• Excessive shyness
• Fear of being seen as feminine
Unfortunately, all these fears and beliefs are highly skewed. First, expressing your emotions helps you better connect with your loved ones. Wouldn’t you want to feel more connected to your spouse rather than appear “strong”? Secondly, if you aren’t honest about how you feel, a conflict might get worse in the future.
Thirdly, appearing in control of your emotions isn’t the same as actually being in control of them. In fact, avoiding your feelings just makes them stronger with time. Lastly, suppressing emotions might make you look masculine, but the feelings won’t go away just because you ignore them.
Physical, Mental and Physiological Benefits of Expressing Emotions
1. Inhibits an Underactive or Overactive Thyroid
Suppressing emotions has been directly linked to stress and stress causes a multitude of physical problems. Specifically, it disrupts the functioning of the thyroid gland.
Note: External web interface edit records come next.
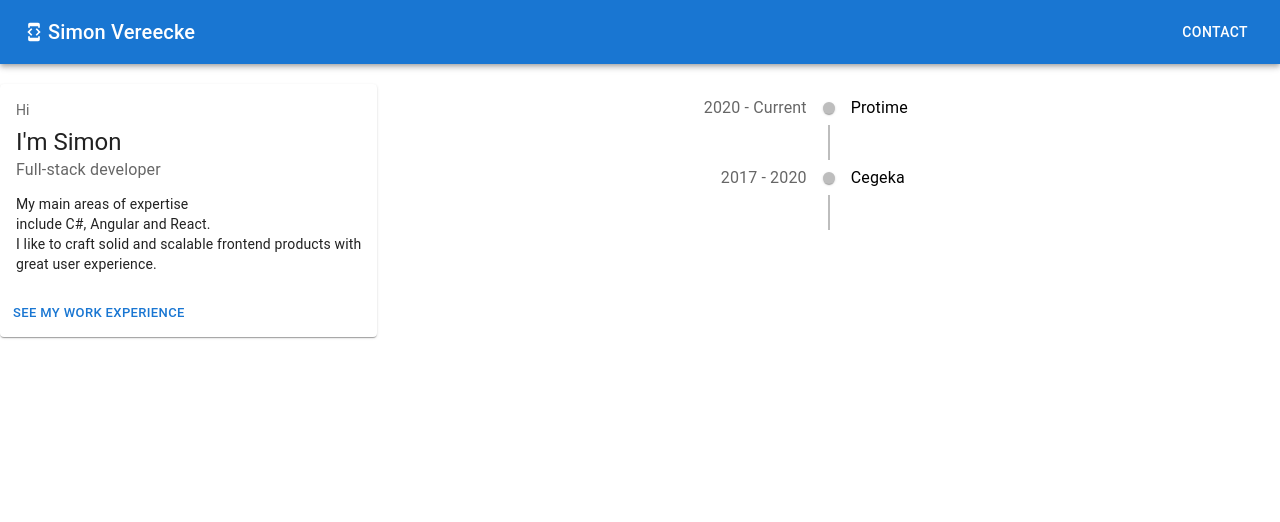
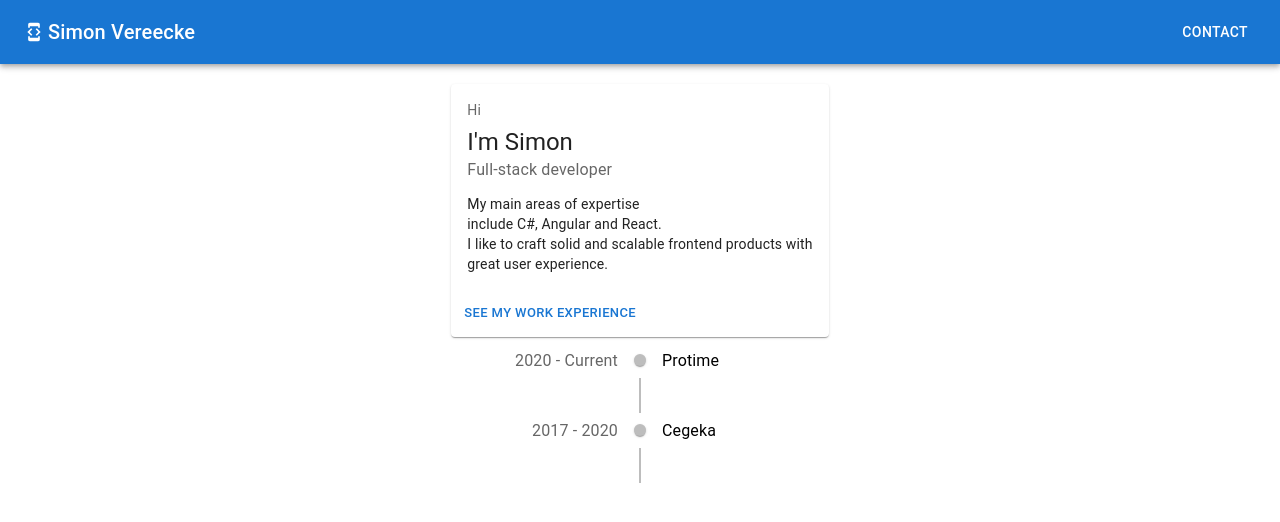
Before and after one commit to Simplify4Me2/my-awesome-website, a React (Create React App) app in the folder my-resume-react-app/: page / in a window 1280 px wide. Shown: the top 522 px of the page. Built offline with nearby package versions, Linux system fonts and the light colour scheme.

Commit message:
extract introduction card

```diff
--- a/my-resume-react-app/src/home/home.tsx
+++ b/my-resume-react-app/src/home/home.tsx
@@ -8,6 +8,7 @@ import {
 } from "@mui/material";
 import { Header } from "./header";
 import { CareerTimeline } from "./career-timeline";
+import { IntroductionCard } from "./introduction-card";
 
 interface Props {}
 
@@ -16,38 +17,9 @@ export const Home: React.FC = (props) => {
     <>
       <Header />
       <div className="flex justify-center pt-5">
-        <Card sx={{ minWidth: 275 }}>
-          <CardContent>
-            <Typography
-              sx={{ fontSize: 14 }}
-              color="text.secondary"
-              gutterBottom
-            >
-              Hi
-            </Typography>
-            <Typography variant="h5" component="div">
-              I'm Simon
-            </Typography>
-            <Typography sx={{ mb: 1.5 }} color="text.secondary">
-              Full-stack developer
-            </Typography>
-            <Typography variant="body2">
-              My main areas of expertise
-              <br />
-              include C#, Angular and React.
-            </Typography>
-            <Typography variant="body2">
-              I like to craft solid and scalable frontend products with
-              <br />
-              great user experience.
-            </Typography>
-          </CardContent>
-          <CardActions>
-            <Button size="small">See my work experience</Button>
-          </CardActions>
-        </Card>
-        <CareerTimeline />
+        <IntroductionCard />
       </div>
+      <CareerTimeline />
     </>
   );
 };
--- /dev/null
+++ b/my-resume-react-app/src/home/introduction-card.tsx
@@ -0,0 +1,45 @@
+import React from "react";
+import {
+    AppBar,
+    Box,
+    Button,
+    Card,
+  CardActions,
+  CardContent,
+    Toolbar,
+    Typography,
+  } from "@mui/material";
+  import { DeveloperMode } from "@mui/icons-material";
+
+export const IntroductionCard: React.FC = (props) => {
+    return <Card sx={{ minWidth: 275 }}>
+    <CardContent>
+      <Typography
+        sx={{ fontSize: 14 }}
+        color="text.secondary"
+        gutterBottom
+      >
+        Hi
+      </Typography>
+      <Typography variant="h5" component="div">
+        I'm Simon
+      </Typography>
+      <Typography sx={{ mb: 1.5 }} color="text.secondary">
+        Full-stack developer
+      </Typography>
+      <Typography variant="body2">
+        My main areas of expertise
+        <br />
+        include C#, Angular and React.
+      </Typography>
+      <Typography variant="body2">
+        I like to craft solid and scalable frontend products with
+        <br />
+        great user experience.
+      </Typography>
+    </CardContent>
+    <CardActions>
+      <Button size="small">See my work experience</Button>
+    </CardActions>
+  </Card>
+}
```
Also changed, not shown: 1 other file (tests, documents, lock files or other folders).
Hyperthyroidism and hypothyroidism – two common conditions that arise from the improper functioning of the thyroid gland – can arise when you bottle your feelings for a long time.
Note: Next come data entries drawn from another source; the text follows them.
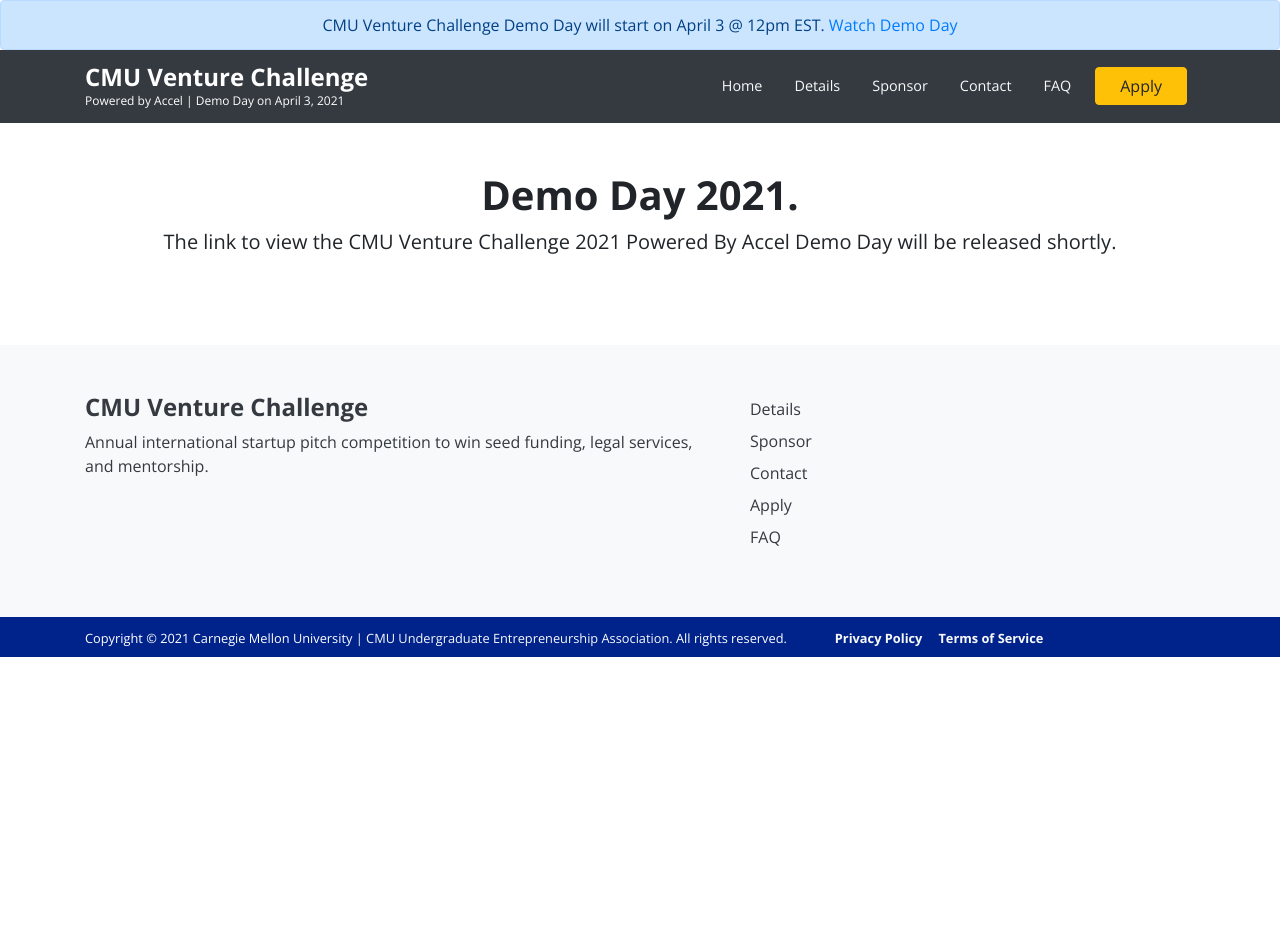
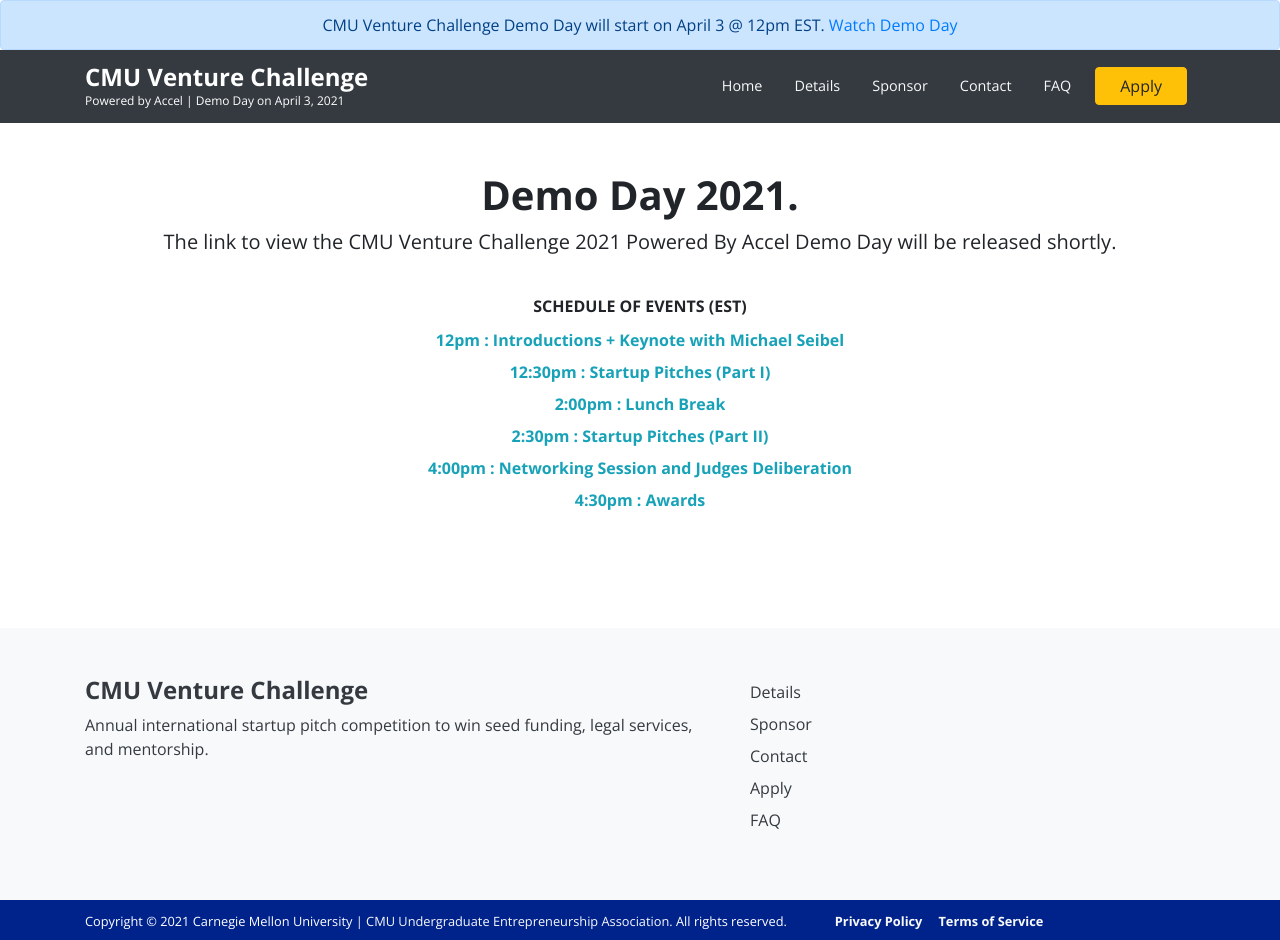
Before and after one commit to carnegieuea/cmuvc_2.0, a React (Create React App) app: page /demo-day in a window 1280 px wide. Before the commit the page ends 800 px from the top, so only its background shows below. Built offline with nearby package versions, Linux system fonts and the light colour scheme.

Commit message:
Updated schedule for april 3

```diff
--- a/src/containers/demoday/index.js
+++ b/src/containers/demoday/index.js
@@ -26,6 +26,17 @@
                     >
                         View Demo Day
                     </Button> */}
+                    <div className="py-4">
+                        <h6 className="font-weight-bold">SCHEDULE OF EVENTS (EST)</h6>
+                        <ul className="list-unstyled font-weight-bold text-info">
+                            <li className="py-1">12pm : Introductions + Keynote with Michael Seibel</li>
+                            <li className="py-1">12:30pm : Startup Pitches (Part I)</li>
+                            <li className="py-1">2:00pm : Lunch Break</li>
+                            <li className="py-1">2:30pm : Startup Pitches (Part II)</li>
+                            <li className="py-1">4:00pm : Networking Session and Judges Deliberation</li>
+                            <li className="py-1">4:30pm : Awards</li>
+                        </ul>
+                    </div>
                 </Col>
             </Row>
         </Container>
--- a/src/containers/details/Schedule.js
+++ b/src/containers/details/Schedule.js
@@ -21,9 +21,9 @@
             </p>
           </Col>
           <Col md="4" className="py-md-0 py-5">
-            <h6 className="font-weight-bold">SCHEDULE OF EVENTS (Tentative)</h6>
+            <h6 className="font-weight-bold">SCHEDULE OF EVENTS (EST)</h6>
             <ul className="list-unstyled font-weight-bold text-info">
-              <li className="py-1">12pm : Introductions + Keynote Speaker</li>
+              <li className="py-1">12pm : Introductions + Keynote with Michael Seibel</li>
               <li className="py-1">12:30pm : Startup Pitches (Part I)</li>
               <li className="py-1">2:00pm : Lunch Break</li>
               <li className="py-1">2:30pm : Startup Pitches (Part II)</li>
--- a/src/containers/home/Explore.js
+++ b/src/containers/home/Explore.js
@@ -30,7 +30,7 @@
           <Col md="4" className="py-md-0 py-5">
             <h6 className="font-weight-bold">SCHEDULE OF EVENTS (EST)</h6>
             <ul className="list-unstyled font-weight-bold text-info">
-              <li className="py-1">12pm : Introductions + Keynote Speaker</li>
+              <li className="py-1">12pm : Introductions + Keynote with Michael Seibel</li>
               <li className="py-1">12:30pm : Startup Pitches (Part I)</li>
               <li className="py-1">2:00pm : Lunch Break</li>
               <li className="py-1">2:30pm : Startup Pitches (Part II)</li>
--- a/src/containers/home/Hero.js
+++ b/src/containers/home/Hero.js
@@ -27,7 +27,7 @@
   );
   padding: 2rem 0 2rem 0;
   @media only screen and (min-width: 768px) {
-    padding: 15rem 0 15rem 0;
+    padding: 5rem 0 5rem 0;
   }
 `;
 
```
2. Prevents Cancer
Yup, one study linked emotion suppression to the big C. In fact, keeping your feelings to yourself has been shown to increase the risk of premature death.
3. Promotes Understanding in Relationships
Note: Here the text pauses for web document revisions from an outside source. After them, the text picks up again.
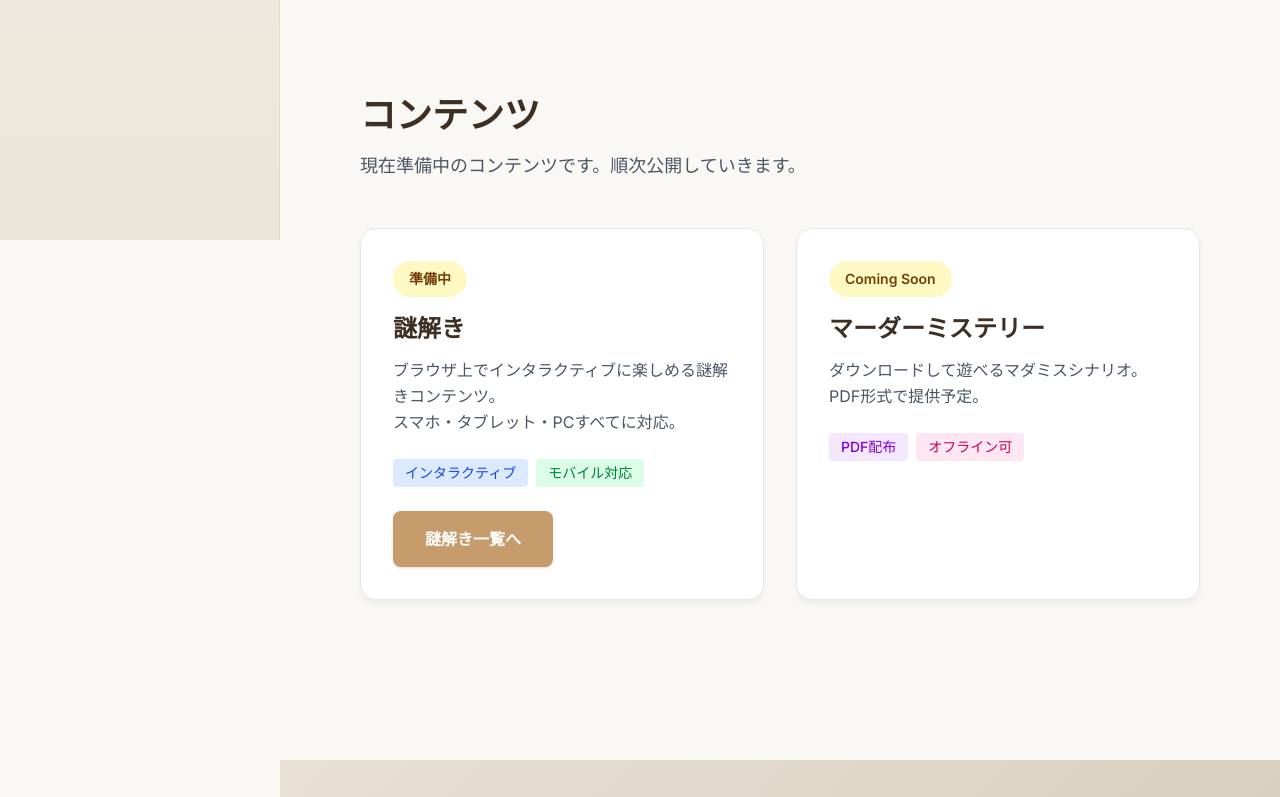
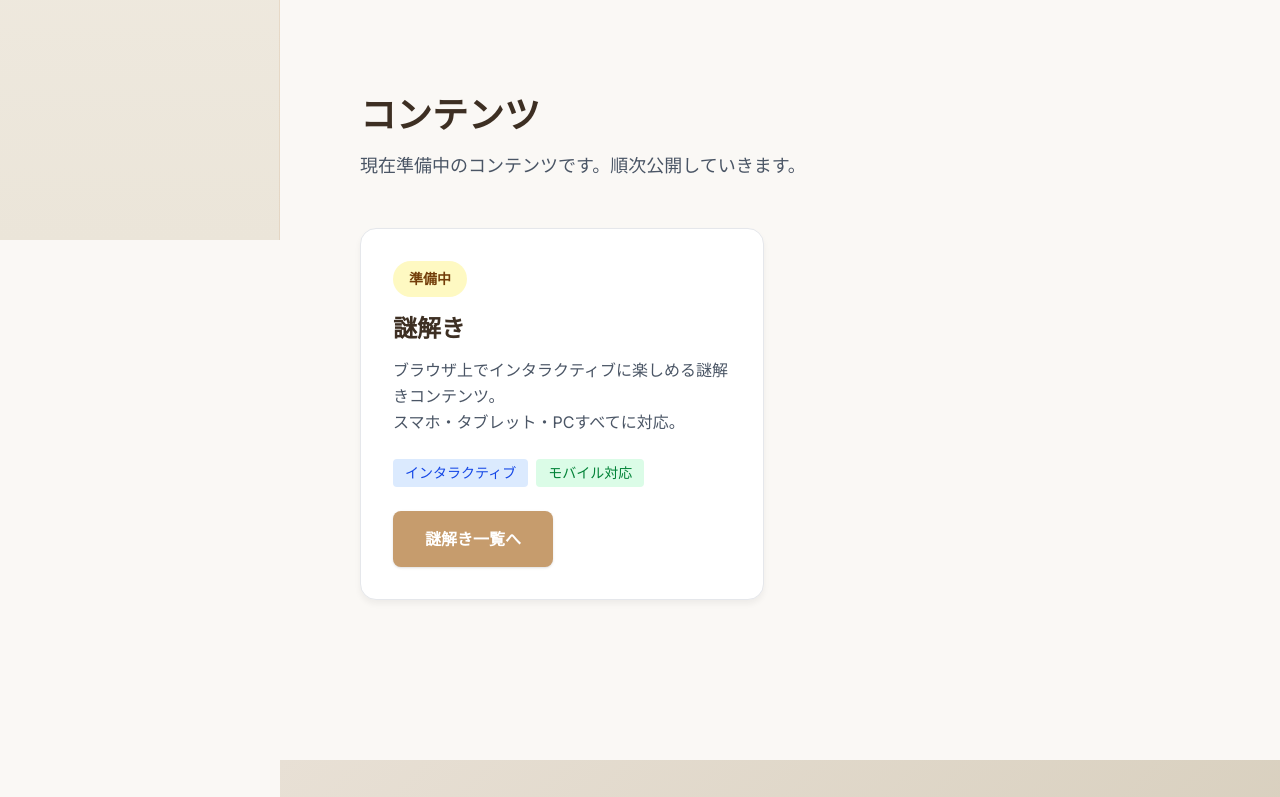
Before and after one commit to umauma1600/umauma1600.github.io, a React (Vite) app: page / in a window 1280 px wide. Shown: the part 560-1357 px from the top of the page. Built offline with nearby package versions, Linux system fonts and the light colour scheme; the HTML template or start-up script is replaced by a standard one.

Commit message:
マーダーミステリーコンテンツを非表示に変更
準備ができるまでトップページのマダミスカードを非表示に

```diff
--- a/src/components/ContentsSection.tsx
+++ b/src/components/ContentsSection.tsx
@@ -66,38 +66,7 @@ export default function ContentsSection() {
             </Link>
           </div>
 
-          {/* マダミスカード */}
-          <div
-            className="bg-white rounded-2xl p-8 shadow-sm border border-gray-200 transition-all duration-300 hover:-translate-y-1 hover:shadow-xl"
-            style={{
-              boxShadow: "0 4px 6px rgba(0, 0, 0, 0.05)",
-            }}
-          >
-            <div className="mb-4">
-              <span className="inline-block py-2 px-4 bg-yellow-100 text-yellow-900 rounded-full text-sm font-semibold">
-                Coming Soon
-              </span>
-            </div>
-            <h3
-              className="text-2xl font-bold mb-3"
-              style={{ color: "var(--color-primary)" }}
-            >
-              マーダーミステリー
-            </h3>
-            <p className="text-gray-600 mb-6 leading-relaxed">
-              ダウンロードして遊べるマダミスシナリオ。
-              <br />
-              PDF形式で提供予定。
-            </p>
-            <div className="flex flex-wrap gap-2">
-              <span className="px-3 py-1 bg-purple-100 text-purple-700 rounded text-sm font-medium">
-                PDF配布
-              </span>
-              <span className="px-3 py-1 bg-pink-100 text-pink-700 rounded text-sm font-medium">
-                オフライン可
-              </span>
-            </div>
-          </div>
+          {/* マダミスカード - 準備中のため非表示 */}
         </div>
       </div>
     </section>
```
There are many emotional benefits to expressing your feelings and having a good cry when you need to. Primarily, it promotes better understanding between you and your spouse which leads to a more emotionally satisfying relationship in the long-run.
If you’re going through problems at work, wouldn’t it be better to talk to your partner about it rather than then let your worries fester inside? Your better half will be able to understand why you’ve become more anxious and stressed lately.
4. Prevents Heart Disease and Diabetes
Hiding your feelings won’t do your heart any favors. Not speaking up about how you feel has been linked to contracting heart disease and diabetes.
5. Prevents Substance Abuse
Why do broken-hearted people wish to drown their sorrows in a bar by getting drunk? It’s because they want to numb themselves from what they’re feeling. Ironically, drinking and consuming drugs won’t make that sadness go away. It just isolates you from your loved ones. Pretty soon, you’ll end up spending Christmas in a bar with a bottle of Jack Daniels rather than at the dinner table surrounded by family and friends.
6. It Shows your Human Side
Contrary to popular belief, expressing your emotions shows that you’re a human being rather than a tough-as-nails robot. It also helps you connect with your loved ones. Wouldn’t you rather be seen as a coconut – tough on the outside but soft on the inside – rather than an impenetrable fortress?
7. Improves Communication
The number one reason most people fight in relationships is lack of communication. Misunderstandings arise when married couples fail to communicate with each other. Talking about your feelings impedes the occurrence of misunderstandings and brings spouses closer to each other.
8. Prevents Anxiety and Depression
Bottling up emotions gets worse with time and before you know it, anxiety and depression will take control of your life.
9. Prevents the Common Cold
Yup, hiding your feelings lowers your immunity. Which means you’ll be more likely to contract the common cold, illness, fever, sore throat and other diseases than your emotionally happy counterparts.
10. Gives Other the Courage to Express More
The #MeToo movement encouraged sexual harassment victims to speak up about what they went through because their colleague, friend or family member had the courage to express their emotions. It’s a cool cycle – when you talk about your emotions, others are inspired to also express their feelings and before you know it, you understand each other much better than you did before.
Sure, expressing how you feel makes your vulnerable. But it also gives you courage and empathy. So how about speaking up the next time someone makes you angry rather than waiting for it to erupt like an undeterred volcano?
Do you or your loved one have a problem expressing your emotions? Counseling might help. Feel free to contact Orly Gueron a Licensed marriage and family therapist and relationship specialist in Aventura, FL!